Arokia Nathan

Dr. Arokia Nathan is currently the Chief Technical Officer of Cambridge Touch Technologies, a company spun out of the University of Cambridge developing advanced interactive technologies. He received the Ph.D. degree in electrical engineering from the University of Alberta. Following post-doctoral years at LSI Logic Corp., USA, and ETH Zurich, Switzerland, he joined the University of Waterloo, Canada, where he held the DALSA/NSERC Industrial Research Chair in sensor technology and subsequently the Canada Research Chair in nano-scale flexible circuits. He was a recipient of the 2001 NSERC E.W.R. Steacie Fellowship. In 2006, he moved to the U.K. to take up the Sumitomo Chair of Nanotechnology at the London Centre for Nanotechnology, University College London, and subsequently held the Chair of Photonic Systems and Displays in the Department of Engineering, Cambridge University, where he led a multi-disciplinary research group working on the heterogeneous integration of materials and processes, sensors, energy harvesting and storage devices pertinent to wearable technologies. He received the Royal Society Wolfson Research Merit Award and recently the BOE Distinguished Contribution Award for TFT Compact Modeling and Circuit Design. He has held Visiting Professor appointments at the Physical Electronics Laboratory, ETH Zürich and the Engineering Department, Cambridge University, UK. He has published over 600 papers in the field of sensor technology, CAD, thin film transistor electronics, and is a co-author of four books. He has over 100 patents filed/awarded and has founded/co-founded four spin-off companies. He serves on technical committees and editorial boards in various capacities.
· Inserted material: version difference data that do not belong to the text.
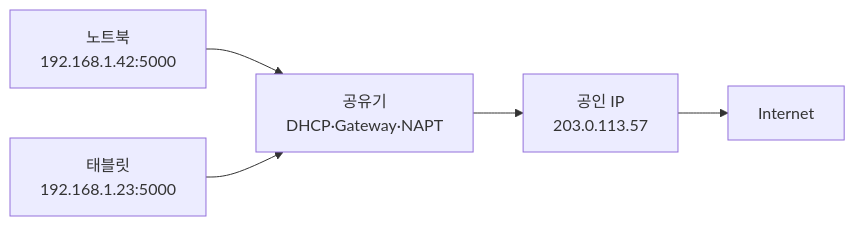
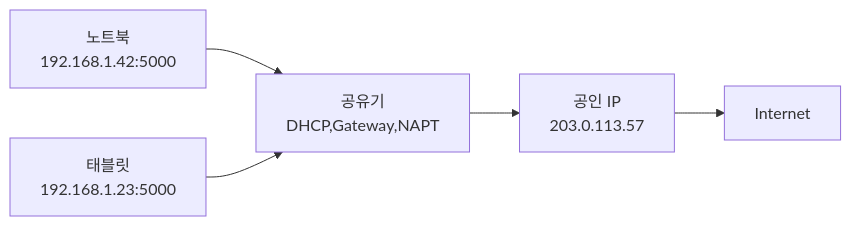
The fourth of 7 diagrams in _posts/CI-CD-Docker/Docker/2026-08-17-docker-09-container-networking.md (minnong511/minnong511.github.io), drawn with Mermaid before and after one commit. The commit also changed other lines of this file and 8 other files, not shown here.

````diff
--- a/_posts/CI-CD-Docker/Docker/2026-08-17-docker-09-container-networking.md
+++ b/_posts/CI-CD-Docker/Docker/2026-08-17-docker-09-container-networking.md
@@ -126,7 +126,7 @@
 ```mermaid
 flowchart LR
-    A["노트북<br/>192.168.1.42:5000"] --> R["공유기<br/>DHCP·Gateway·NAPT"]
+    A["노트북<br/>192.168.1.42:5000"] --> R["공유기<br/>DHCP,Gateway,NAPT"]
     B["태블릿<br/>192.168.1.23:5000"] --> R
     R --> P["공인 IP<br/>203.0.113.57"]
     P --> I["Internet"]
 ```
````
Dr. Nathan is a Chartered Engineer (UK), Fellow of the Institution of Engineering and Technology (UK), Fellow of IEEE (USA), and an IEEE/EDS Distinguished Lecture.

Printed Transistors Pushed To New Operational Limits

Researchers from the University of Cambridge successfully developed a fully printed transistor technology with high gain, low power, low noise, and mechanical bendability that unlocks new possibilities in wearable and implantable technology. The printed transistor readily lends itself to analog […]